Defensiveness: Change creates "winners" and "losers." Solo practitioners feel strongly they will be directly harmed by the change. In fact, their professional life and practice will be directly damaged. And, their personal lifestyle will be ultimately hurt. Whether this is based on merit or not doesn’t matter. Perception is reality.
Resentment: Solo practitioners don’t feel they will benefit from the change and feel their colleagues will be hurt, so they feel resentful. Resentment is expressed as anger, fault and blame directly at the organizations and people who are causing the change.
Anxiety: Dentists get anxious starting with the first rumors. When they hear of solo practitioners being endangered by the proliferation of managed group practices, they feel they will be next.
Self-absorption: Being threatened causes people to focus on themselves. They begin to worry about how the changes will affect them personally. Self-absorption can undermine collegial relations when they feel their colleagues can turn into competitors by selling and joining a managed group practice.
Stress: Transition causes stress. Some of the physical and emotional symptoms of stress include headaches, indigestion, teeth grinding, back pain, mood swings, irritability, apathy, compulsive eating and hyperactivity. By anecdotal observation, these symptoms are much more prevalent in solo practitioners.

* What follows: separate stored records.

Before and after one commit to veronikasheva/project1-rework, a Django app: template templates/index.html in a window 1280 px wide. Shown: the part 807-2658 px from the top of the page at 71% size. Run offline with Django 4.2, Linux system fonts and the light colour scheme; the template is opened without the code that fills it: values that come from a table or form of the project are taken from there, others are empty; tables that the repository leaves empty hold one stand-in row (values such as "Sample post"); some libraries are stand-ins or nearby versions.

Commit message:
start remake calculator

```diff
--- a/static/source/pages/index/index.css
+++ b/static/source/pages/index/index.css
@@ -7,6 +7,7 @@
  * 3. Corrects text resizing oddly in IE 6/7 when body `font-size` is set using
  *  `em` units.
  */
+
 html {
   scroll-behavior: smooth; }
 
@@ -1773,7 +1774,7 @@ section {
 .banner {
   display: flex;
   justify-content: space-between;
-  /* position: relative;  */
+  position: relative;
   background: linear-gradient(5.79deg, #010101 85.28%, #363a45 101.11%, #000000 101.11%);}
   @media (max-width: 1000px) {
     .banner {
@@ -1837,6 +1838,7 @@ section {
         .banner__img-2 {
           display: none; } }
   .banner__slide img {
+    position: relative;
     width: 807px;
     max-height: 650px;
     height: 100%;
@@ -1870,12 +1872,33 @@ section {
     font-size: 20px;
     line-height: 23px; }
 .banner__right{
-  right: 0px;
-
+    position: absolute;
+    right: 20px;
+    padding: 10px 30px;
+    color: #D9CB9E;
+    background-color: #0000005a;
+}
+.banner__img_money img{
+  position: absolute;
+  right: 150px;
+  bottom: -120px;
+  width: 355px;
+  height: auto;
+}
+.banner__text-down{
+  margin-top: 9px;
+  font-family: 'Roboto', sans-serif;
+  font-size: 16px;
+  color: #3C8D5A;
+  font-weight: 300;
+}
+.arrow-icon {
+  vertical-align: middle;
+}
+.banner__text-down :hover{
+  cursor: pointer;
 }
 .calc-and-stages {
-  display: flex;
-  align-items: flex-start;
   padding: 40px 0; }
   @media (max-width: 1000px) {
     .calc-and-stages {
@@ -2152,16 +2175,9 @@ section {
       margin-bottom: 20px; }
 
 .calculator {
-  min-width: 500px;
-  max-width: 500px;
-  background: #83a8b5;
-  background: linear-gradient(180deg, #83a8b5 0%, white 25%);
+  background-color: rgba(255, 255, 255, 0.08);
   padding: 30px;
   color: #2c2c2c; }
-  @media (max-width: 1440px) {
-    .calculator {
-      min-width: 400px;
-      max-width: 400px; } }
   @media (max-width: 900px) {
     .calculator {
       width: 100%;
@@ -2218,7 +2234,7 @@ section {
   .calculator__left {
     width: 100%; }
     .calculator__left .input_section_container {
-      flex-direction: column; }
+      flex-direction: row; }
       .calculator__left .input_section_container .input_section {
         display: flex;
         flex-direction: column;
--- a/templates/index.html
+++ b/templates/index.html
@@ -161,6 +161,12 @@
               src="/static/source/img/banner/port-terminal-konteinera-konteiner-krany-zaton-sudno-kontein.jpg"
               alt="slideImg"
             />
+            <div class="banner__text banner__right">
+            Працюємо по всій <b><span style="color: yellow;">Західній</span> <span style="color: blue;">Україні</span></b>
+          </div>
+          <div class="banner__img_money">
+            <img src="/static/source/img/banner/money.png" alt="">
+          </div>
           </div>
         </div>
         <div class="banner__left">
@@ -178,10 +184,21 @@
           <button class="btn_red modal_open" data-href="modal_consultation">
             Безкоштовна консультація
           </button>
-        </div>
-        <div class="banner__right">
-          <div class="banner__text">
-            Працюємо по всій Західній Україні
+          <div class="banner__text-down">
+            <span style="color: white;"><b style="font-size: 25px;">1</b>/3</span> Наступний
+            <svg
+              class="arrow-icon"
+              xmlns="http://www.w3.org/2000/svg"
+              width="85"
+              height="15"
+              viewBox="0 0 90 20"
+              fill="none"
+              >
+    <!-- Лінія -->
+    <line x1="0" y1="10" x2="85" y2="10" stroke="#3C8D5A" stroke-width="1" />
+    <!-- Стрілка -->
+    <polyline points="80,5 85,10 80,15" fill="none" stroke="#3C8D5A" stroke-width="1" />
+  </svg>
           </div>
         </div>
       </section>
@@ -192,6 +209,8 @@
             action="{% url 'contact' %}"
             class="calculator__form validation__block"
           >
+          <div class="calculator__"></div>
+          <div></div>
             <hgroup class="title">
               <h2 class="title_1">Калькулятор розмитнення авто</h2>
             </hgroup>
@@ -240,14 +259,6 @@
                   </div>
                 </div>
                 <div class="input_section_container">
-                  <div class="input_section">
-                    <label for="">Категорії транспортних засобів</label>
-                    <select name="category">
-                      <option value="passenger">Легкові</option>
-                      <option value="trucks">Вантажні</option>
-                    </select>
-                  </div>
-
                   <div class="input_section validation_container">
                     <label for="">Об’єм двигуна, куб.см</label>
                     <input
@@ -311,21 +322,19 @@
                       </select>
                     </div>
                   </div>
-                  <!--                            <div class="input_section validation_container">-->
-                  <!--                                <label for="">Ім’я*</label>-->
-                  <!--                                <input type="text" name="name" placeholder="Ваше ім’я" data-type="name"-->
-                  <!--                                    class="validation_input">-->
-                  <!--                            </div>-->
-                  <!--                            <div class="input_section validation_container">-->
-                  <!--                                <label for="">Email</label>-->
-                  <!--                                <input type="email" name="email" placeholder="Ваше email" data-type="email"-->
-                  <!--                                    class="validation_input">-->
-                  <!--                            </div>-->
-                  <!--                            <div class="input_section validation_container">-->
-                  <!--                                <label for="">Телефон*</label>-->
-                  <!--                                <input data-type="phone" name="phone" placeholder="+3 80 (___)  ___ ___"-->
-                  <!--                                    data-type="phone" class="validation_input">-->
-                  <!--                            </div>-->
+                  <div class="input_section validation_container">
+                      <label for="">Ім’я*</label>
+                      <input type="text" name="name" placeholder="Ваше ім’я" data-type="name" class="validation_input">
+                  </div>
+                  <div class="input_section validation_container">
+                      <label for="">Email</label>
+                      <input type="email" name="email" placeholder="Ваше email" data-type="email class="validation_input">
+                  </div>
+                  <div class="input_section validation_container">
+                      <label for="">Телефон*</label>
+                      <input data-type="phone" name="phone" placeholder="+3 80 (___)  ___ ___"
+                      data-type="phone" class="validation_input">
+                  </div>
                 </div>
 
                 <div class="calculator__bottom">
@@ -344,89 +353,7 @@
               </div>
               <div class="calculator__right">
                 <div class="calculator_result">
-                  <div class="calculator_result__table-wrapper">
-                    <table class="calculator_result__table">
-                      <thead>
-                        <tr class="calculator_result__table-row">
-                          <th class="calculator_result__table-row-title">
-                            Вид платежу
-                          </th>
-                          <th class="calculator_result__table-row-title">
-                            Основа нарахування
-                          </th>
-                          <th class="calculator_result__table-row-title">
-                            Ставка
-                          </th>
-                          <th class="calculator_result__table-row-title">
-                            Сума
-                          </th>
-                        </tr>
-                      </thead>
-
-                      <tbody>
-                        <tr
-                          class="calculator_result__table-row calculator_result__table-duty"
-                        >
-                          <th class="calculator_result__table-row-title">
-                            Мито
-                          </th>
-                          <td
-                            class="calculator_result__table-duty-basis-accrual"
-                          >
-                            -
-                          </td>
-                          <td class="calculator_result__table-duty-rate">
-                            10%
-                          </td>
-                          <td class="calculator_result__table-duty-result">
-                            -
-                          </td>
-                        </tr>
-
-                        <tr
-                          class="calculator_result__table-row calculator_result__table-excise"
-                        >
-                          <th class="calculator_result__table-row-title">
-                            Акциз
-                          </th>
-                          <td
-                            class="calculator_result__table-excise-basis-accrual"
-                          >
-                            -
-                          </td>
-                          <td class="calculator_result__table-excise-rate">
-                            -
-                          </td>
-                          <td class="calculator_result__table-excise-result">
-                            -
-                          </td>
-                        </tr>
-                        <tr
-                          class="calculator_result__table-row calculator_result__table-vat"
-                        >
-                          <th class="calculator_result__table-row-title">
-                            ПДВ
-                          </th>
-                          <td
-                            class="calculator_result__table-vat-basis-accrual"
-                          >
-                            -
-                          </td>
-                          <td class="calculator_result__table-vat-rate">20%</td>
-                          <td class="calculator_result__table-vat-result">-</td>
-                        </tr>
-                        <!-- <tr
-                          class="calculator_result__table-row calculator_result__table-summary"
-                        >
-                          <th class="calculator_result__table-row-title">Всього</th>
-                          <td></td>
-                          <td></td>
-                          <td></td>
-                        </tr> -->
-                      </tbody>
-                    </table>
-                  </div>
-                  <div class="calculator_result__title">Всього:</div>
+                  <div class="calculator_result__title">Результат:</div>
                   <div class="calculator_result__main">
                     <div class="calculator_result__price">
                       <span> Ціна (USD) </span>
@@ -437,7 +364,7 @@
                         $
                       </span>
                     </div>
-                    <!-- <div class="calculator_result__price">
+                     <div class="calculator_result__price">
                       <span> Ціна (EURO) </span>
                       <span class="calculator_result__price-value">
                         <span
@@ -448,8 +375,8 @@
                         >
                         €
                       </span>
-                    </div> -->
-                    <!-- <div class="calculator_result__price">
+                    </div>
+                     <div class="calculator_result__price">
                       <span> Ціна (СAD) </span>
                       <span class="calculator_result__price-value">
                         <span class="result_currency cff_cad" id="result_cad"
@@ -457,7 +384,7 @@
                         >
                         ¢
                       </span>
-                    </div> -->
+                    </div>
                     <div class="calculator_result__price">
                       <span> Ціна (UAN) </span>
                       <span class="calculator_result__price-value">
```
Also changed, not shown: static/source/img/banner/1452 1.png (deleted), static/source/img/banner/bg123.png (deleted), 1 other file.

In my work with solo practitioners, I strive to make them overcome their resentment, anxiety, stress and defensiveness and enable them to make the transition in mindset, skill set, strategy and tactics to succeed in this new ecology. Because this new world, which will be dominated by managed group practices, is inevitable.